Scary monsters

Man, Beast and Zombie: what science can and cannot tell us about human nature

Kenan Malik <em>Weid

The subtitle is a bit of a come-on. This is really a work of opinion: Kenan Malik does review a good deal of scientific literature, but most of it is speculative and so are his own counter-propositions. Essentially, Malik argues for the humanistic view - man as "Man", a wholly exceptional being with unique attributes of language, culture, consciousness and free will. He opposes the naturalistic view - man as "Beast", an animal like any other - and the mechanistic one - man as "Zombie", a bit of jargon meaning an entity that appears conscious, but is really an automaton.

Humanism was a product of the 18th-century Enlightenment; it struggled to cope with Darwinism, and it died horribly in the Holocaust, which "stripped Man of his dignity". Since 1945, the Beast and Zombie models have dominated scientific thinking. James Watson, of DNA fame, has said: "There is only one science: physics. Everything else is social work."

In other words, the mind is merely what the brain does. It has no existence at the molecular level, and therefore no real existence at all. Malik does not hold to this. He believes the natural science of genes and molecules is the wrong tool for studying the mind, and anyone who tries it is like the drunk searching for his keys under a streetlamp, 50 yards from where he dropped them, just because "that's where the light is".

Malik does not dispute the selfish-gene theory, but, he maintains, "we are not solely evolved beings". He thinks the prehistoric development of language produced a phenomenon that natural selection alone cannot account for - "because language allows us to participate in a community, to communicate and to relate our minds to those of others, it makes consciousness possible . . . It is language and culture that turn brain into mind."

By contrast, he says, his cat is no more conscious than his laptop. Animals, contrary to fashionable thinking, are neither truly individual nor truly social because they do not "transcend" their biology, whereas apparently we do. A zebra herd is not a society, nor is a tribe of chimps: the animals just do what their genes tell them and do not forge their own progress. Malik compares this unfavourably with the spectacle of "a nation struggling against political tyranny, or a youth culture spontaneously adopting a particular fashion".

You might think he shoots himself in the foot with that last example, one of the most mindless aspects of human behaviour and one of the most obviously gene-driven: imitative courtship display. Malik does rather better when talking about Nato. "There are no social atoms or molecules of mind," he admits, but social and mental phenomena are real just the same. Nato, a mere concept, a set of relationships, can blow things up. By a process unknown to James Watson's philosophy, "social work" gets physical.

As for the Holocaust, Malik ascribes it to "specific social and historical conditions", not to something nasty in the genetic woodshed. However, he believes that free will overrides cultural as well as biological forces: "You are a bit of both, but you are also your ability to transcend both."

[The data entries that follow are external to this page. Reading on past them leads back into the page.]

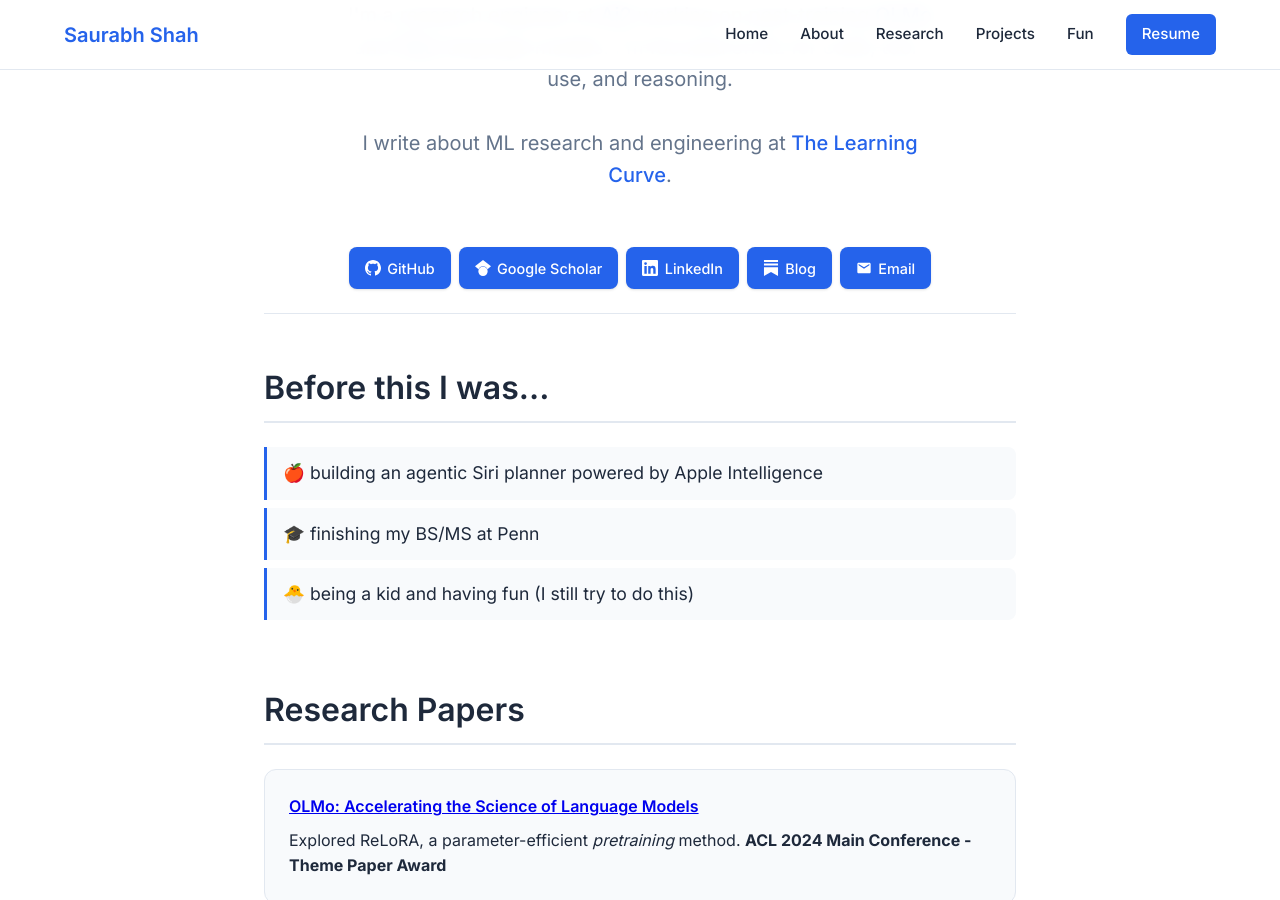
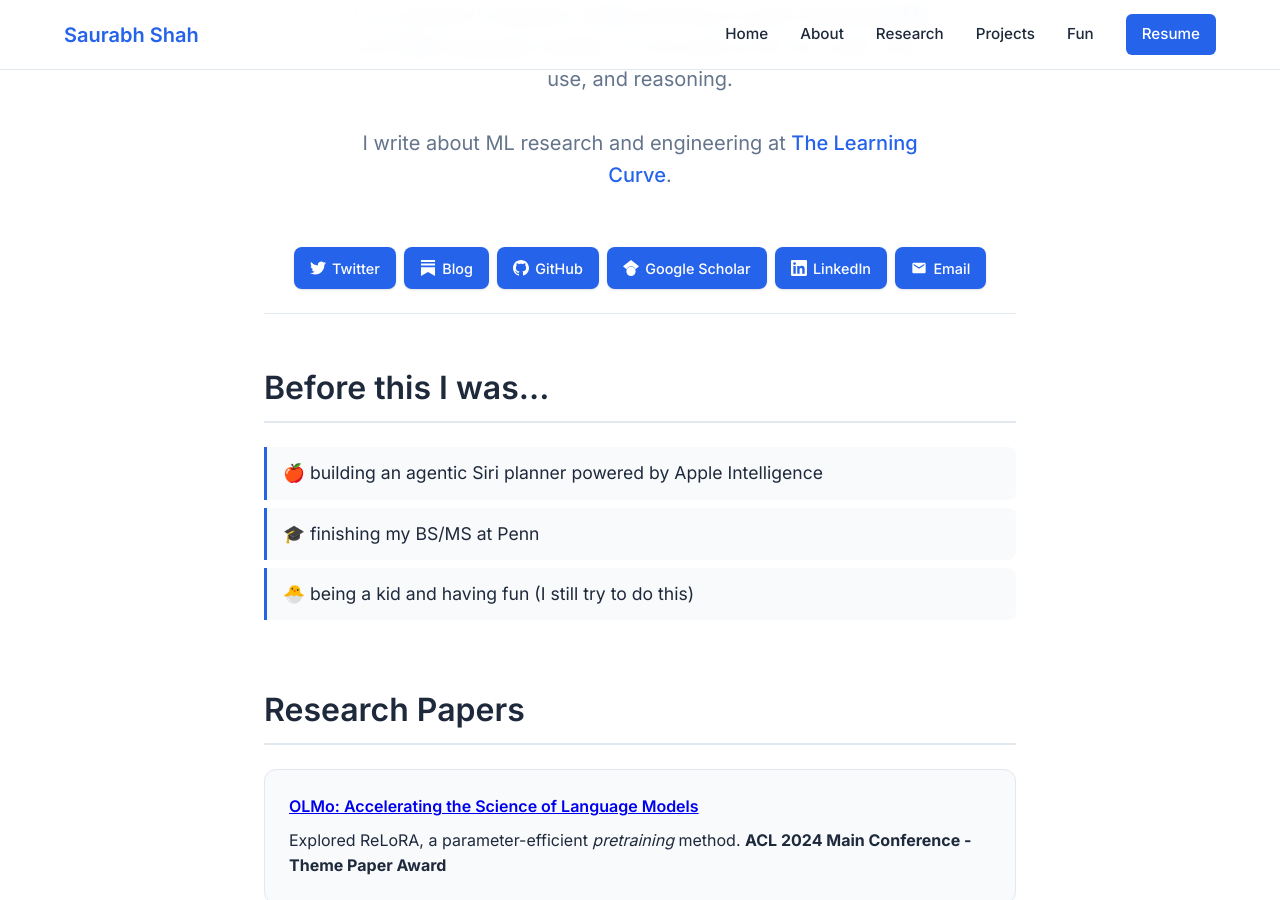
Before and after one commit to saurabh111233212/saurabh111233212.github.io, a Jekyll site: the page built from index.md, in a window 1280 px wide and 900 px high, scrolled down 479 px. Built offline with Jekyll 4.4.1, drawn with Linux system fonts in a browser that asks for light colours.

Commit message:
add twitter

```diff
--- a/index.md
+++ b/index.md
@@ -13,6 +13,18 @@ description: "Saurabh Shah is a Research Engineer at Ai2 working on post-trainin
 </div>
 
 <div class="links">
+    <a href="https://x.com/saurabh_shah2" target="_blank">
+        <svg viewBox="0 0 24 24" fill="currentColor" width="20" height="20">
+            <path d="M23.953 4.57a10 10 0 01-2.825.775 4.958 4.958 0 002.163-2.723c-.951.555-2.005.959-3.127 1.184a4.92 4.92 0 00-8.384 4.482C7.69 8.095 4.067 6.13 1.64 3.162a4.822 4.822 0 00-.666 2.475c0 1.71.87 3.213 2.188 4.096a4.904 4.904 0 01-2.228-.616v.06a4.923 4.923 0 003.946 4.827 4.996 4.996 0 01-2.212.085 4.936 4.936 0 004.604 3.417 9.867 9.867 0 01-6.102 2.105c-.39 0-.779-.023-1.17-.067a13.995 13.995 0 007.557 2.209c9.053 0 13.998-7.496 13.998-13.985 0-.21 0-.42-.015-.63A9.935 9.935 0 0024 4.59z"/>
+        </svg>
+        Twitter
+    </a>
+    <a href="https://learnycurve.substack.com/" target="_blank">
+        <svg viewBox="0 0 24 24" fill="currentColor" width="20" height="20">
+            <path d="M22.539 8.242H1.46V5.406h21.08v2.836zM1.46 10.812V24L12 18.11 22.54 24V10.812H1.46zM22.54 0H1.46v2.836h21.08V0z"/>
+        </svg>
+        Blog
+    </a>
     <a href="https://github.com/saurabh111233212" target="_blank">
         <svg viewBox="0 0 24 24" fill="currentColor" width="20" height="20">
             <path d="M12 0c-6.626 0-12 5.373-12 12 0 5.302 3.438 9.8 8.207 11.387.599.111.793-.261.793-.577v-2.234c-3.338.726-4.033-1.416-4.033-1.416-.546-1.387-1.333-1.756-1.333-1.756-1.089-.745.083-.729.083-.729 1.205.084 1.839 1.237 1.839 1.237 1.07 1.834 2.807 1.304 3.492.997.107-.775.418-1.305.762-1.604-2.665-.305-5.467-1.334-5.467-5.931 0-1.311.469-2.381 1.236-3.221-.124-.303-.535-1.524.117-3.176 0 0 1.008-.322 3.301 1.23.957-.266 1.983-.399 3.003-.404 1.02.005 2.047.138 3.006.404 2.291-1.552 3.297-1.23 3.297-1.23.653 1.653.242 2.874.118 3.176.77.84 1.235 1.911 1.235 3.221 0 4.609-2.807 5.624-5.479 5.921.43.372.823 1.102.823 2.222v3.293c0 .319.192.694.801.576 4.765-1.589 8.199-6.086 8.199-11.386 0-6.627-5.373-12-12-12z"/>
@@ -30,12 +42,6 @@ description: "Saurabh Shah is a Research Engineer at Ai2 working on post-trainin
             <path d="M20.447 20.452h-3.554v-5.569c0-1.328-.027-3.037-1.852-3.037-1.853 0-2.136 1.445-2.136 2.939v5.667H9.351V9h3.414v1.561h.046c.477-.9 1.637-1.85 3.37-1.85 3.601 0 4.267 2.37 4.267 5.455v6.286zM5.337 7.433a2.062 2.062 0 0 1-2.063-2.065 2.064 2.064 0 1 1 2.063 2.065zm1.782 13.019H3.555V9h3.564v11.452zM22.225 0H1.771C.792 0 0 .774 0 1.729v20.542C0 23.227.792 24 1.771 24h20.451C23.2 24 24 23.227 24 22.271V1.729C24 .774 23.2 0 22.222 0h.003z"/>
         </svg>
         LinkedIn
-    </a>
-    <a href="https://learnycurve.substack.com/" target="_blank">
-        <svg viewBox="0 0 24 24" fill="currentColor" width="20" height="20">
-            <path d="M22.539 8.242H1.46V5.406h21.08v2.836zM1.46 10.812V24L12 18.11 22.54 24V10.812H1.46zM22.54 0H1.46v2.836h21.08V0z"/>
-        </svg>
-        Blog
     </a>
     <a href="mailto:saurabhs@allenai.org">
         <svg viewBox="0 0 24 24" fill="currentColor" width="20" height="20">
```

Which seems like common sense, but then common sense says that the sun goes round the earth. And if free will rules, then the Holocaust was not caused by impersonal "conditions", but by a large representative sample of humans deliberately choosing evil. So perhaps we should fear what lies behind that woodshed door, after all. Malik is committed to optimism, though, and defies the "Lara Croft theory of history", which, he claims, science is imposing on us. You may need to have played Tomb Raider on your computer to grasp this fully. The formidable heroine of the game, Lara, can do all sorts of amazing things. "But she cannot escape the narrative that has already been chosen for her." Not so, Malik insists, with real people.

As computer power increases, the fixed linear storyline may no longer apply to games either. But Malik is not unduly impressed by computers; he doubts, for instance, that they will ever become conscious. The cerebral cortex has 20 billion times more wiring connections than the most powerful computers yet devised. And even if machines were to wake up and smell the coffee one day, Malik contends that this would not make them human; nor would it mean that we are really just machines. Although his logic is not always irresistible, the case he makes for human exceptionalism is a serious one.

Hugo Barnacle is a novelist and critic

This article first appeared in the 23 October 2000 issue of the New Statesman, Why Brown should hold his nerve